In the popular board game Monopoly, players get $200 every time they pass "Go." Doesn't that sound like a sweet deal? I mean, really, wouldn't it be cool to saunter through a bright red sign that says "Go" and then get pulled over by a Bob Barker look-alike who insists you're due some cash? You bet. But it doesn't work that way in real life. Not for most of us, at least.
Research In Motion (Nasdaq: RIMM ) proved to be the exception yesterday. The smartphone and PDA maker crossed its wildly popular BlackBerry with Sybase's (NYSE: SY ) AvantGo mobile Web service. The deal is significant in that it makes the BlackBerry an even smarter digital tool and plaything. That's because AvantGo makes popular Web sites and digital content easy to view on a mobile device such as a smartphone.
It was also the end of yet another differentiator between the so-called CrackBerry and palmOne's (Nasdaq: PLMO ) Treo. And that's a little worrisome to me, having teamed with Motley Fool Rule Breakers chief David Gardner in choosing palmOne for our Stocks 2005 annual. The thesis, which I believe still holds, was that palmOne is simply too close in size and market presence to be valued at a fraction of Research In Motion. Yet that remains the case today.
It can't help when Research In Motion dates a long-standing palmOne partner like AvantGo. Nor does it help when Nokia (NYSE: NOK ) , already the world's smartphone leader, hooks up with Microsoft (Nasdaq: MSFT ) through operating system partner Symbian. Or when production problems slip the schedule for getting new Treos into the hands of carriers.
Indeed, this last problem is the biggest of all. And it doesn't seem to be improving. A visit to my local T-Mobile store revealed that no one can be sure when the new Treo 650 will be available to the carrier's subscribers, if ever. Whoops.
Look, I still like palmOne. But only so much time can pass before the company starts inking content deals and getting new phones into carriers' hands.

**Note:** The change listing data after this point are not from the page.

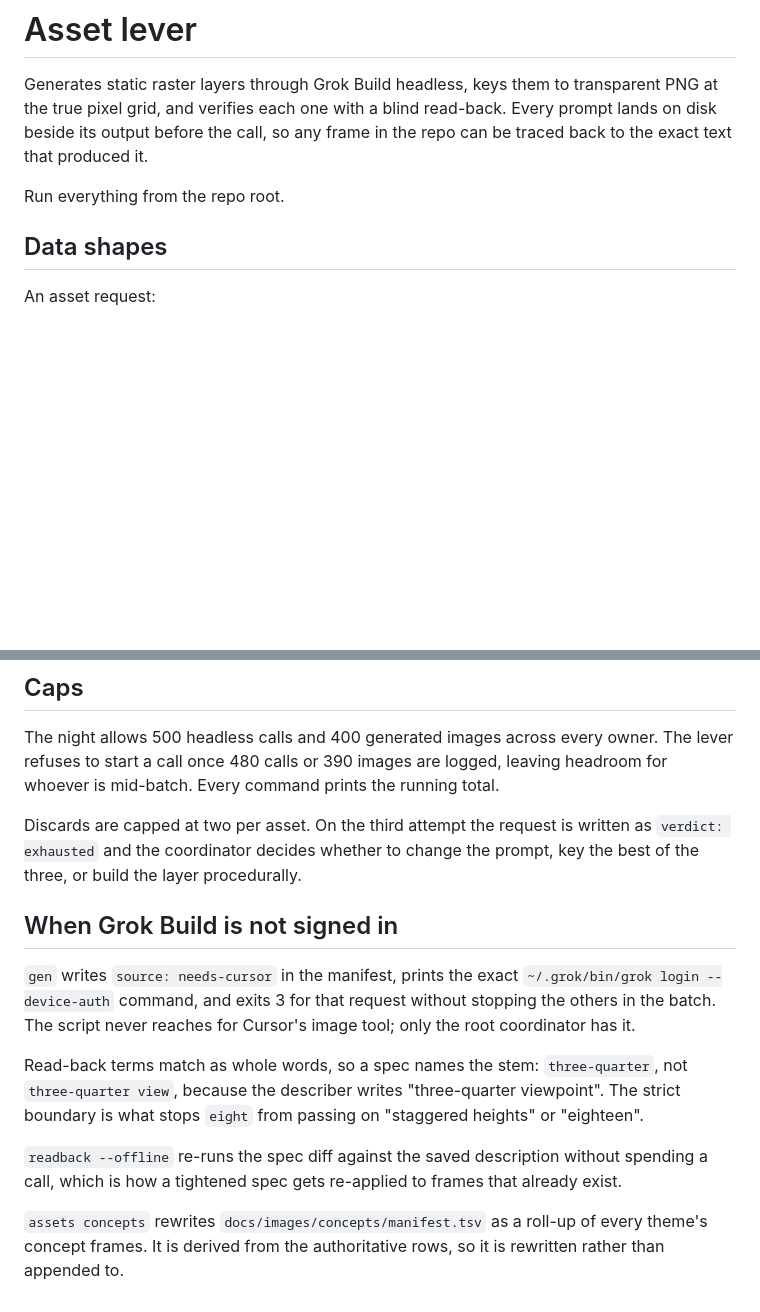
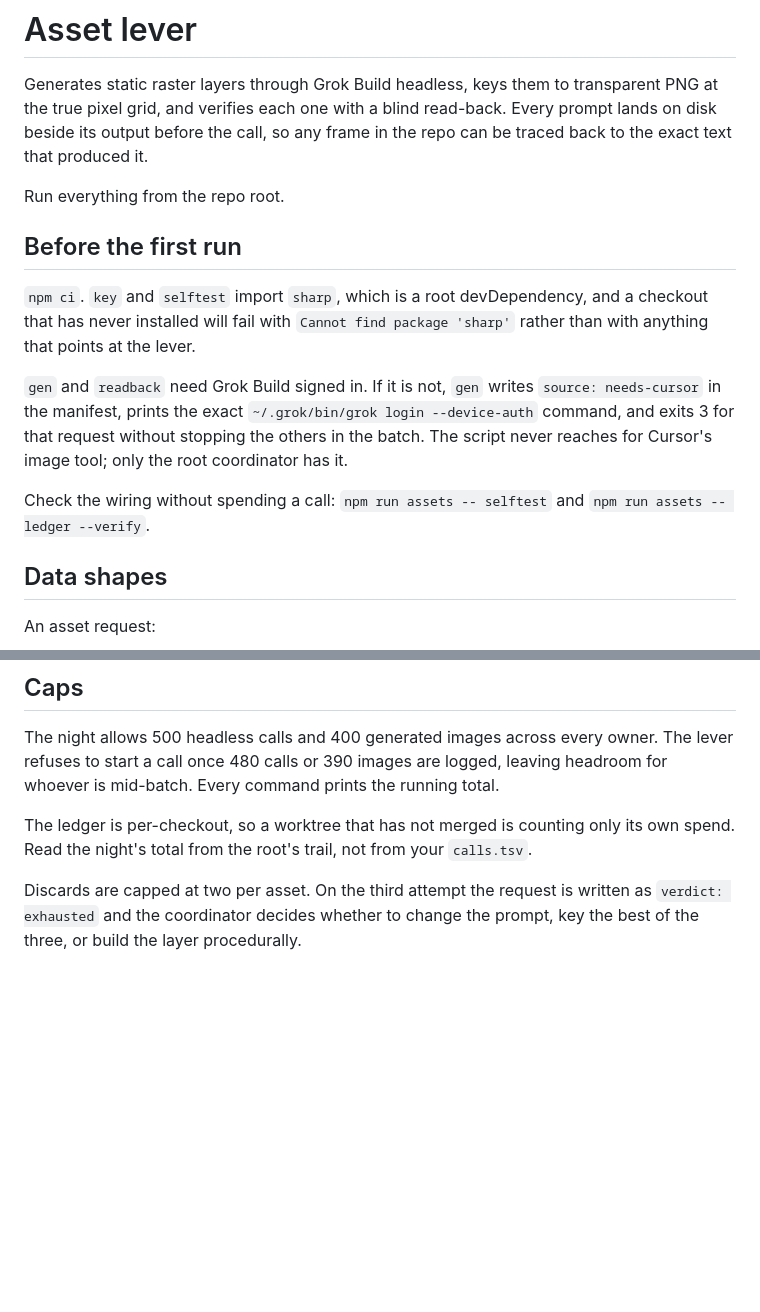
Before and after one commit to yuri-poliantsev/lorien-stack, a Markdown page: scripts/assets/README.md, 2 parts joined by grey strips. Drawn GitHub-style; blank space fills up the shorter version.

```diff
--- a/scripts/assets/README.md
+++ b/scripts/assets/README.md
@@ -6,6 +6,21 @@ lands on disk beside its output before the call, so any frame in the repo can be
 back to the exact text that produced it.
 
 Run everything from the repo root.
+
+## Before the first run
+
+`npm ci`. `key` and `selftest` import `sharp`, which is a root devDependency, and a
+checkout that has never installed will fail with `Cannot find package 'sharp'` rather than
+with anything that points at the lever.
+
+`gen` and `readback` need Grok Build signed in. If it is not, `gen` writes
+`source: needs-cursor` in the manifest, prints the exact
+`~/.grok/bin/grok login --device-auth` command, and exits 3 for that request without
+stopping the others in the batch. The script never reaches for Cursor's image tool; only
+the root coordinator has it.
+
+Check the wiring without spending a call: `npm run assets -- selftest` and
+`npm run assets -- ledger --verify`.
 
 ## Data shapes
 
@@ -113,24 +212,9 @@ The night allows 500 headless calls and 400 generated images across every owner.
 lever refuses to start a call once 480 calls or 390 images are logged, leaving headroom
 for whoever is mid-batch. Every command prints the running total.
 
+The ledger is per-checkout, so a worktree that has not merged is counting only its own
+spend. Read the night's total from the root's trail, not from your `calls.tsv`.
+
 Discards are capped at two per asset. On the third attempt the request is written as
 `verdict: exhausted` and the coordinator decides whether to change the prompt, key the
 best of the three, or build the layer procedurally.
-
-## When Grok Build is not signed in
-
-`gen` writes `source: needs-cursor` in the manifest, prints the exact
-`~/.grok/bin/grok login --device-auth` command, and exits 3 for that request without
-stopping the others in the batch. The script never reaches for Cursor's image tool; only
-the root coordinator has it.
-
-Read-back terms match as whole words, so a spec names the stem: `three-quarter`, not
-`three-quarter view`, because the describer writes "three-quarter viewpoint". The strict
-boundary is what stops `eight` from passing on "staggered heights" or "eighteen".
-
-`readback --offline` re-runs the spec diff against the saved description without spending
-a call, which is how a tightened spec gets re-applied to frames that already exist.
-
-`assets concepts` rewrites `docs/images/concepts/manifest.tsv` as a roll-up of every
-theme's concept frames. It is derived from the authoritative rows, so it is rewritten
-rather than appended to.
```
Also changed, not shown: other parts of scripts/assets/README.md (+116 -32 lines).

It had better be soon.
For related Foolishness:
- In February, palmOne came up empty-handed.
- So far, Nokia's smart shot doesn't seem to have had much of an effect.
- Last year, Research In Motion added 1 million subscribers in nine months. It may take until only the second quarter to reach that goal this year.
Is Research In Motion the next home run stock? And how do you find home run stocks, anyway? Our Foolish band atMotley Fool Rule Breakers each month profiles two companies searching for the Next Big Thing. You can get in on the action by taking a risk-free 30-day trial today.
Fool contributorTim Beyers thinks the Treo is greatest thing since the PDA. What do you think of palmOne's prospects? Is Research In Motion pulling away? Share your thoughts with other Fools at thepalmOne andResearch In Motion discussion boards. Tim didn't own shares in any of the companies mentioned in this story at the time of publication. You can find out what's in his portfolio by checking Tim's Fool profile, which ishere. The Motley Fool has adisclosure policy.